* Problem details: Give the number of lines in the material below that contain the word "other", and nothing else.

+===+

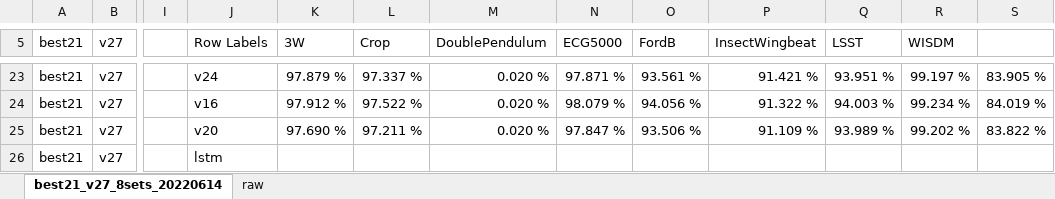
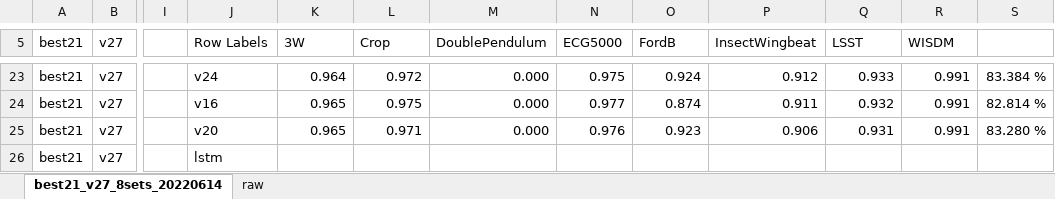
Before and after one commit to AchillesProject/EvolvedNeuron_for_HAR, an Excel workbook: pythons/new_neurons/logs/log_best21_v27_8sets_20220614/best21_v27_8sets_20220614.xlsx, sheet best21_v27_8sets_20220614, drawn as a sheet; only a part is shown, gaps mark what is left out; values as stored, in another font and other column widths than the file's, no borders; conditional formats not drawn; the diff covers the shown part only; the diff names each change by its address in the sheet, - before the commit and + after, or states it on an @@ line.

```diff
--- a/pythons/new_neurons/logs/log_best21_v27_8sets_20220614/best21_v27_8sets_20220614.xlsx (sheet best21_v27_8sets_20220614)
+++ b/pythons/new_neurons/logs/log_best21_v27_8sets_20220614/best21_v27_8sets_20220614.xlsx (sheet best21_v27_8sets_20220614)
-K23 (3W): 97.879 %
+K23 (3W): 0.964
-L23 (Crop): 97.337 %
+L23 (Crop): 0.972
-M23:M25 (DoublePendulum): 0.020 %
+M23:M25 (DoublePendulum): 0.000
-N23 (ECG5000): 97.871 %
+N23 (ECG5000): 0.975
-O23 (FordB): 93.561 %
+O23 (FordB): 0.924
-P23 (InsectWingbeat): 91.421 %
+P23 (InsectWingbeat): 0.912
-Q23 (LSST): 93.951 %
+Q23 (LSST): 0.933
-R23 (WISDM): 99.197 %
+R23 (WISDM): 0.991
-S23: 83.905 %
+S23: 83.384 %
-K24 (3W): 97.912 %
+K24 (3W): 0.965
-L24 (Crop): 97.522 %
+L24 (Crop): 0.975
-N24 (ECG5000): 98.079 %
+N24 (ECG5000): 0.977
-O24 (FordB): 94.056 %
+O24 (FordB): 0.874
-P24 (InsectWingbeat): 91.322 %
+P24 (InsectWingbeat): 0.911
-Q24 (LSST): 94.003 %
+Q24 (LSST): 0.932
-R24 (WISDM): 99.234 %
+R24 (WISDM): 0.991
-S24: 84.019 %
+S24: 82.814 %
-K25 (3W): 97.690 %
+K25 (3W): 0.965
-L25 (Crop): 97.211 %
+L25 (Crop): 0.971
-N25 (ECG5000): 97.847 %
+N25 (ECG5000): 0.976
-O25 (FordB): 93.506 %
+O25 (FordB): 0.923
-P25 (InsectWingbeat): 91.109 %
+P25 (InsectWingbeat): 0.906
-Q25 (LSST): 93.989 %
+Q25 (LSST): 0.931
-R25 (WISDM): 99.202 %
+R25 (WISDM): 0.991
-S25: 83.822 %
+S25: 83.280 %
```
Also changed, not shown: 262 edited cells elsewhere in this sheet, pythons/new_neurons/logs/64bits.xlsx, pythons/new_neurons/logs/64bits_20220612_gpu_a100/64bits_20220612_gpu_a100.xlsx, 12 other files.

+===+

* Written answer: 2